TRY IT -
Return the entries below exactly as written.

Edit tracking data
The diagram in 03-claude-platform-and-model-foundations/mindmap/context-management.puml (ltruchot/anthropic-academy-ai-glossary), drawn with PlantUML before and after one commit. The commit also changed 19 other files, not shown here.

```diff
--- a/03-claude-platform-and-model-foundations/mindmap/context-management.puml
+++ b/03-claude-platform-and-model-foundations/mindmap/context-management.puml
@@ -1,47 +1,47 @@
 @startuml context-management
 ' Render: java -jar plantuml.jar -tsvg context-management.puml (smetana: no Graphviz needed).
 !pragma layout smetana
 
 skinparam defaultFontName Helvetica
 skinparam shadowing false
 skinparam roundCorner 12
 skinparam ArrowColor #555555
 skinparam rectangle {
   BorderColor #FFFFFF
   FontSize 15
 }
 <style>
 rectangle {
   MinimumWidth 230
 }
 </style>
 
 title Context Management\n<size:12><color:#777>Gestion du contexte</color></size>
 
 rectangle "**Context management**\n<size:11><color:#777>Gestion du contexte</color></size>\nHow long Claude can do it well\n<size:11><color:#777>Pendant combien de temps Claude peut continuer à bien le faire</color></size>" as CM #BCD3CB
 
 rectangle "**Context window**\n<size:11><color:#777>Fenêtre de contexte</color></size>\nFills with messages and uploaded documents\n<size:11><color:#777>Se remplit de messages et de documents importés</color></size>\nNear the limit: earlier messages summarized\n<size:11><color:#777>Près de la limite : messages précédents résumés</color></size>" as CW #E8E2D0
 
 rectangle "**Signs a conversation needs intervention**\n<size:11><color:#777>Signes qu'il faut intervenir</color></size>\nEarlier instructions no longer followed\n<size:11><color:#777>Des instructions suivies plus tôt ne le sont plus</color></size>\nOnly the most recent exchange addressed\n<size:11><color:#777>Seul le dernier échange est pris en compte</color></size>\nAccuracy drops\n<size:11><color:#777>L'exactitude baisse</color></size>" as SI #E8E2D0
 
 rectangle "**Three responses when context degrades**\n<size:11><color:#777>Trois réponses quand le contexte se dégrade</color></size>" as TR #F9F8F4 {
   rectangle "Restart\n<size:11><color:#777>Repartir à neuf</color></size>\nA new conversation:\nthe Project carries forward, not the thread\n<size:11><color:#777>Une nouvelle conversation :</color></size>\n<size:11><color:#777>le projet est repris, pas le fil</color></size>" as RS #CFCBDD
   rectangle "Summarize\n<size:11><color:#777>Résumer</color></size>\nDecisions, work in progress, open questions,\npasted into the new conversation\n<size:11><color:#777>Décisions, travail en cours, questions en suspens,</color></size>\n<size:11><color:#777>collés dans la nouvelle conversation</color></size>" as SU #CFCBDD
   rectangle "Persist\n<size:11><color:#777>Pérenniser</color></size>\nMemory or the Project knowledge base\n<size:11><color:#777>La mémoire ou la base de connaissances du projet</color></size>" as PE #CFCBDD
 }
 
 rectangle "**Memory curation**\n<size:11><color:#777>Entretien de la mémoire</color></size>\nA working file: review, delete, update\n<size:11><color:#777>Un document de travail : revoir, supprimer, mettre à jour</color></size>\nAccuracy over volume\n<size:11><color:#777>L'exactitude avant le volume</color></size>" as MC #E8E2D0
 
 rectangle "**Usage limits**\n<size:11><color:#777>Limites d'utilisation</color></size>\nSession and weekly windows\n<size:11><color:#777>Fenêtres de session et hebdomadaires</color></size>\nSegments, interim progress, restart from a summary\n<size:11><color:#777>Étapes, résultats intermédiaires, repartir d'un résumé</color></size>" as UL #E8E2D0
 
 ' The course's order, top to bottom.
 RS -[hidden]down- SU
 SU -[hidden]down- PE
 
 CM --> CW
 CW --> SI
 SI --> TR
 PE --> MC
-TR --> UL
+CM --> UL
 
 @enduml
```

RESULT -
The diagram in 03-claude-platform-and-model-foundations/mindmap/context-management.puml (ltruchot/anthropic-academy-ai-glossary), drawn with PlantUML before and after one commit. The commit also changed 19 other files, not shown here.

```diff
--- a/03-claude-platform-and-model-foundations/mindmap/context-management.puml
+++ b/03-claude-platform-and-model-foundations/mindmap/context-management.puml
@@ -1,47 +1,47 @@
 @startuml context-management
 ' Render: java -jar plantuml.jar -tsvg context-management.puml (smetana: no Graphviz needed).
 !pragma layout smetana
 
 skinparam defaultFontName Helvetica
 skinparam shadowing false
 skinparam roundCorner 12
 skinparam ArrowColor #555555
 skinparam rectangle {
   BorderColor #FFFFFF
   FontSize 15
 }
 <style>
 rectangle {
   MinimumWidth 230
 }
 </style>
 
 title Context Management\n<size:12><color:#777>Gestion du contexte</color></size>
 
 rectangle "**Context management**\n<size:11><color:#777>Gestion du contexte</color></size>\nHow long Claude can do it well\n<size:11><color:#777>Pendant combien de temps Claude peut continuer à bien le faire</color></size>" as CM #BCD3CB
 
 rectangle "**Context window**\n<size:11><color:#777>Fenêtre de contexte</color></size>\nFills with messages and uploaded documents\n<size:11><color:#777>Se remplit de messages et de documents importés</color></size>\nNear the limit: earlier messages summarized\n<size:11><color:#777>Près de la limite : messages précédents résumés</color></size>" as CW #E8E2D0
 
 rectangle "**Signs a conversation needs intervention**\n<size:11><color:#777>Signes qu'il faut intervenir</color></size>\nEarlier instructions no longer followed\n<size:11><color:#777>Des instructions suivies plus tôt ne le sont plus</color></size>\nOnly the most recent exchange addressed\n<size:11><color:#777>Seul le dernier échange est pris en compte</color></size>\nAccuracy drops\n<size:11><color:#777>L'exactitude baisse</color></size>" as SI #E8E2D0
 
 rectangle "**Three responses when context degrades**\n<size:11><color:#777>Trois réponses quand le contexte se dégrade</color></size>" as TR #F9F8F4 {
   rectangle "Restart\n<size:11><color:#777>Repartir à neuf</color></size>\nA new conversation:\nthe Project carries forward, not the thread\n<size:11><color:#777>Une nouvelle conversation :</color></size>\n<size:11><color:#777>le projet est repris, pas le fil</color></size>" as RS #CFCBDD
   rectangle "Summarize\n<size:11><color:#777>Résumer</color></size>\nDecisions, work in progress, open questions,\npasted into the new conversation\n<size:11><color:#777>Décisions, travail en cours, questions en suspens,</color></size>\n<size:11><color:#777>collés dans la nouvelle conversation</color></size>" as SU #CFCBDD
   rectangle "Persist\n<size:11><color:#777>Pérenniser</color></size>\nMemory or the Project knowledge base\n<size:11><color:#777>La mémoire ou la base de connaissances du projet</color></size>" as PE #CFCBDD
 }
 
 rectangle "**Memory curation**\n<size:11><color:#777>Entretien de la mémoire</color></size>\nA working file: review, delete, update\n<size:11><color:#777>Un document de travail : revoir, supprimer, mettre à jour</color></size>\nAccuracy over volume\n<size:11><color:#777>L'exactitude avant le volume</color></size>" as MC #E8E2D0
 
 rectangle "**Usage limits**\n<size:11><color:#777>Limites d'utilisation</color></size>\nSession and weekly windows\n<size:11><color:#777>Fenêtres de session et hebdomadaires</color></size>\nSegments, interim progress, restart from a summary\n<size:11><color:#777>Étapes, résultats intermédiaires, repartir d'un résumé</color></size>" as UL #E8E2D0
 
 ' The course's order, top to bottom.
 RS -[hidden]down- SU
 SU -[hidden]down- PE
 
 CM --> CW
 CW --> SI
 SI --> TR
 PE --> MC
-TR --> UL
+CM --> UL
 
 @enduml
```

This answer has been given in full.